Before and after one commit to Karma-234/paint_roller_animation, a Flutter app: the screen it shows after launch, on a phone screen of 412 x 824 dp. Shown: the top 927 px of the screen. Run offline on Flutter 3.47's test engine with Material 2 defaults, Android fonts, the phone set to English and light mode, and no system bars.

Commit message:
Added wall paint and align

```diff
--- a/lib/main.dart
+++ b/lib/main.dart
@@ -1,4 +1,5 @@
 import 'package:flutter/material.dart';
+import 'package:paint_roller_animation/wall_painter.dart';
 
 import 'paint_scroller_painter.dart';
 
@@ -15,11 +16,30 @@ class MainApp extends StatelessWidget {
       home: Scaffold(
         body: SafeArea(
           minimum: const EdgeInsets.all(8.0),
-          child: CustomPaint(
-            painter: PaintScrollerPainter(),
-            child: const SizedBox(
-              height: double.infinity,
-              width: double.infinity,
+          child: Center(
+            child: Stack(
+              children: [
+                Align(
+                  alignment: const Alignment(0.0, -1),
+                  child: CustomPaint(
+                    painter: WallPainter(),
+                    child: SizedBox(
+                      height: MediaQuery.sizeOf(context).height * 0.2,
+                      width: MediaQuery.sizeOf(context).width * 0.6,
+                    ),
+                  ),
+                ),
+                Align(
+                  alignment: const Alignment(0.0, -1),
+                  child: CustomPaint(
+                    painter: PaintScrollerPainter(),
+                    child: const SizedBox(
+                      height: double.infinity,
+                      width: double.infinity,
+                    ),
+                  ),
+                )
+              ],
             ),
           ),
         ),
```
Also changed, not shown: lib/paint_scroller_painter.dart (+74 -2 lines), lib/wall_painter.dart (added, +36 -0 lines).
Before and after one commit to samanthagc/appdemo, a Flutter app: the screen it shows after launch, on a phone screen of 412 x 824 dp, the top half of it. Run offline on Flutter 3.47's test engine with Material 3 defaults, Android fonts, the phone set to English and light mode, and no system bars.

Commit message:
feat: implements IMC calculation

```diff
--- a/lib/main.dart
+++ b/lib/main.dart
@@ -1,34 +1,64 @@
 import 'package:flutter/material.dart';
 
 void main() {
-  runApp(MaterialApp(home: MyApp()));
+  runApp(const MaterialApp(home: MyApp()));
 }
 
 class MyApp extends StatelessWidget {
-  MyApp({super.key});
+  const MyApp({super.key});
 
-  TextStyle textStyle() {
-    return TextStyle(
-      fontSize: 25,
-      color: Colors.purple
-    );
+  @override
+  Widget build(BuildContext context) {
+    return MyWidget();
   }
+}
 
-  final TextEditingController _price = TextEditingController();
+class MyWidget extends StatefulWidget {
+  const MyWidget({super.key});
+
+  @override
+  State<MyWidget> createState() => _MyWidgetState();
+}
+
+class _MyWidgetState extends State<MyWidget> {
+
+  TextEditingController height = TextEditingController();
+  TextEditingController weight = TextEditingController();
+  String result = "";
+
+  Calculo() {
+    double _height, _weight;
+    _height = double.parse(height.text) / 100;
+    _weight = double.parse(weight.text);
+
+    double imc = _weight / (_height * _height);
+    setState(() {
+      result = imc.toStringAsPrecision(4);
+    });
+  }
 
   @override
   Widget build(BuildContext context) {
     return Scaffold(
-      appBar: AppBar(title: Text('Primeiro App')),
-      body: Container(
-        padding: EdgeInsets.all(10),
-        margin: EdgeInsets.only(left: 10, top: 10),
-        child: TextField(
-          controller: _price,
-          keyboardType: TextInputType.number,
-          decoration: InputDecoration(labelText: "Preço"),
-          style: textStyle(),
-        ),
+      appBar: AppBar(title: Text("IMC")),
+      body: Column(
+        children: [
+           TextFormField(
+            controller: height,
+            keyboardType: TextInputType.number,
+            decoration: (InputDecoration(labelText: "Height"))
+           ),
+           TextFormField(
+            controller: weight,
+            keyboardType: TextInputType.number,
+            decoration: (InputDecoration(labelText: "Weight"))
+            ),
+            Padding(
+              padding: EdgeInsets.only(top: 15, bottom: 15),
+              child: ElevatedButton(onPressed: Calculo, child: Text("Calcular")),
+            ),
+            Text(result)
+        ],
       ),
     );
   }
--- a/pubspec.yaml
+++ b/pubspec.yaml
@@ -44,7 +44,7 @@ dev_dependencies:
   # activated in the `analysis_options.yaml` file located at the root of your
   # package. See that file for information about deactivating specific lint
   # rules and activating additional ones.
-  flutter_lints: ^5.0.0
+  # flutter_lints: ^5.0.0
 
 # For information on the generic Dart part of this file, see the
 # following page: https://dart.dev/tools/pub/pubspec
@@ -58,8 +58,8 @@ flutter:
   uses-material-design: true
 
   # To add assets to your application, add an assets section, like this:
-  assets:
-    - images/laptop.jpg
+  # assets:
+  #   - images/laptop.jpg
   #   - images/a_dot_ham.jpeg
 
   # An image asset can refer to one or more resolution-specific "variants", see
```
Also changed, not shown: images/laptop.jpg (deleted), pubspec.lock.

━━━━

Copy out the data shown above without altering anything.

▶ Written answer
Before and after one commit to Karma-234/paint_roller_animation, a Flutter app: the screen it shows after launch, on a phone screen of 412 x 824 dp. Shown: the top 927 px of the screen. Run offline on Flutter 3.47's test engine with Material 2 defaults, Android fonts, the phone set to English and light mode, and no system bars.

Commit message:
Added wall paint and align

```diff
--- a/lib/main.dart
+++ b/lib/main.dart
@@ -1,4 +1,5 @@
 import 'package:flutter/material.dart';
+import 'package:paint_roller_animation/wall_painter.dart';
 
 import 'paint_scroller_painter.dart';
 
@@ -15,11 +16,30 @@ class MainApp extends StatelessWidget {
       home: Scaffold(
         body: SafeArea(
           minimum: const EdgeInsets.all(8.0),
-          child: CustomPaint(
-            painter: PaintScrollerPainter(),
-            child: const SizedBox(
-              height: double.infinity,
-              width: double.infinity,
+          child: Center(
+            child: Stack(
+              children: [
+                Align(
+                  alignment: const Alignment(0.0, -1),
+                  child: CustomPaint(
+                    painter: WallPainter(),
+                    child: SizedBox(
+                      height: MediaQuery.sizeOf(context).height * 0.2,
+                      width: MediaQuery.sizeOf(context).width * 0.6,
+                    ),
+                  ),
+                ),
+                Align(
+                  alignment: const Alignment(0.0, -1),
+                  child: CustomPaint(
+                    painter: PaintScrollerPainter(),
+                    child: const SizedBox(
+                      height: double.infinity,
+                      width: double.infinity,
+                    ),
+                  ),
+                )
+              ],
             ),
           ),
         ),
```
Also changed, not shown: lib/paint_scroller_painter.dart (+74 -2 lines), lib/wall_painter.dart (added, +36 -0 lines).
Before and after one commit to samanthagc/appdemo, a Flutter app: the screen it shows after launch, on a phone screen of 412 x 824 dp, the top half of it. Run offline on Flutter 3.47's test engine with Material 3 defaults, Android fonts, the phone set to English and light mode, and no system bars.

Commit message:
feat: implements IMC calculation

```diff
--- a/lib/main.dart
+++ b/lib/main.dart
@@ -1,34 +1,64 @@
 import 'package:flutter/material.dart';
 
 void main() {
-  runApp(MaterialApp(home: MyApp()));
+  runApp(const MaterialApp(home: MyApp()));
 }
 
 class MyApp extends StatelessWidget {
-  MyApp({super.key});
+  const MyApp({super.key});
 
-  TextStyle textStyle() {
-    return TextStyle(
-      fontSize: 25,
-      color: Colors.purple
-    );
+  @override
+  Widget build(BuildContext context) {
+    return MyWidget();
   }
+}
 
-  final TextEditingController _price = TextEditingController();
+class MyWidget extends StatefulWidget {
+  const MyWidget({super.key});
+
+  @override
+  State<MyWidget> createState() => _MyWidgetState();
+}
+
+class _MyWidgetState extends State<MyWidget> {
+
+  TextEditingController height = TextEditingController();
+  TextEditingController weight = TextEditingController();
+  String result = "";
+
+  Calculo() {
+    double _height, _weight;
+    _height = double.parse(height.text) / 100;
+    _weight = double.parse(weight.text);
+
+    double imc = _weight / (_height * _height);
+    setState(() {
+      result = imc.toStringAsPrecision(4);
+    });
+  }
 
   @override
   Widget build(BuildContext context) {
     return Scaffold(
-      appBar: AppBar(title: Text('Primeiro App')),
-      body: Container(
-        padding: EdgeInsets.all(10),
-        margin: EdgeInsets.only(left: 10, top: 10),
-        child: TextField(
-          controller: _price,
-          keyboardType: TextInputType.number,
-          decoration: InputDecoration(labelText: "Preço"),
-          style: textStyle(),
-        ),
+      appBar: AppBar(title: Text("IMC")),
+      body: Column(
+        children: [
+           TextFormField(
+            controller: height,
+            keyboardType: TextInputType.number,
+            decoration: (InputDecoration(labelText: "Height"))
+           ),
+           TextFormField(
+            controller: weight,
+            keyboardType: TextInputType.number,
+            decoration: (InputDecoration(labelText: "Weight"))
+            ),
+            Padding(
+              padding: EdgeInsets.only(top: 15, bottom: 15),
+              child: ElevatedButton(onPressed: Calculo, child: Text("Calcular")),
+            ),
+            Text(result)
+        ],
       ),
     );
   }
--- a/pubspec.yaml
+++ b/pubspec.yaml
@@ -44,7 +44,7 @@ dev_dependencies:
   # activated in the `analysis_options.yaml` file located at the root of your
   # package. See that file for information about deactivating specific lint
   # rules and activating additional ones.
-  flutter_lints: ^5.0.0
+  # flutter_lints: ^5.0.0
 
 # For information on the generic Dart part of this file, see the
 # following page: https://dart.dev/tools/pub/pubspec
@@ -58,8 +58,8 @@ flutter:
   uses-material-design: true
 
   # To add assets to your application, add an assets section, like this:
-  assets:
-    - images/laptop.jpg
+  # assets:
+  #   - images/laptop.jpg
   #   - images/a_dot_ham.jpeg
 
   # An image asset can refer to one or more resolution-specific "variants", see
```
Also changed, not shown: images/laptop.jpg (deleted), pubspec.lock.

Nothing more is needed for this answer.